▶ **What to work on**:
The reply should be one number: how many lines of the data below contain "React".

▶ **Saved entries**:
────────
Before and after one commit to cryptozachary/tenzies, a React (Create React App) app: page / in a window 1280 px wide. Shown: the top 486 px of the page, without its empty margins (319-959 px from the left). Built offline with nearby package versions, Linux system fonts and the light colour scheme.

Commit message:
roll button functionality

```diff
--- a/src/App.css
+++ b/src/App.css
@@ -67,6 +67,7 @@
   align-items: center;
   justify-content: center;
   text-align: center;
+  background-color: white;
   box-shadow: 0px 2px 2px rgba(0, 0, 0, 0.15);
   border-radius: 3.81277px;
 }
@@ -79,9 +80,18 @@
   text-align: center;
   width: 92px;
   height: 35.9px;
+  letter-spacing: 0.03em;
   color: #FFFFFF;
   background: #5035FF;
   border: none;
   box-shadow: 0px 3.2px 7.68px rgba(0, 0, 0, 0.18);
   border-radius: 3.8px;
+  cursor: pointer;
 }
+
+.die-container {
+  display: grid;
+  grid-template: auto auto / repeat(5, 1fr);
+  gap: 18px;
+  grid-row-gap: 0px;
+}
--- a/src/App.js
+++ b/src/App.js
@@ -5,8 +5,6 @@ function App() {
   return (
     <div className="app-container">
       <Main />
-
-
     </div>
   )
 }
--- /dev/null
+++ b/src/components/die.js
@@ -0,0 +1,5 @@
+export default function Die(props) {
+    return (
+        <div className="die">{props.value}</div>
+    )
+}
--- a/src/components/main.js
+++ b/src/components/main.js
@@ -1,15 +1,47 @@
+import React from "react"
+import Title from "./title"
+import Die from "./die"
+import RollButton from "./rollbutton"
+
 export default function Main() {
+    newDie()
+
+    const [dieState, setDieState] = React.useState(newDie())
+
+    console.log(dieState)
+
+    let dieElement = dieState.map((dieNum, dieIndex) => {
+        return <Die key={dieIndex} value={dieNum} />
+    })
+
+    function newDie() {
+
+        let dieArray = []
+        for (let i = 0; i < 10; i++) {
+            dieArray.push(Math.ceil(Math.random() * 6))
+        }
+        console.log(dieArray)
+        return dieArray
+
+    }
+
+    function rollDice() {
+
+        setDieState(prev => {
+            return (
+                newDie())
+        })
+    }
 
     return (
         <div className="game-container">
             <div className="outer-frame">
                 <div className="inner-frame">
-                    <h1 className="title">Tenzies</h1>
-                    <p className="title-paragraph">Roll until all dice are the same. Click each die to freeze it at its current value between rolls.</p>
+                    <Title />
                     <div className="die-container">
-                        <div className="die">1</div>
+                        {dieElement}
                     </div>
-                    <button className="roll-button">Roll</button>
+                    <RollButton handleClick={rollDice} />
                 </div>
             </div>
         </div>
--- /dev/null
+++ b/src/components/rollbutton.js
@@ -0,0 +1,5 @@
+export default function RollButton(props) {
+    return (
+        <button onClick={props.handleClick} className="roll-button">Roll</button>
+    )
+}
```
────────
▶ **Exercise response**:
3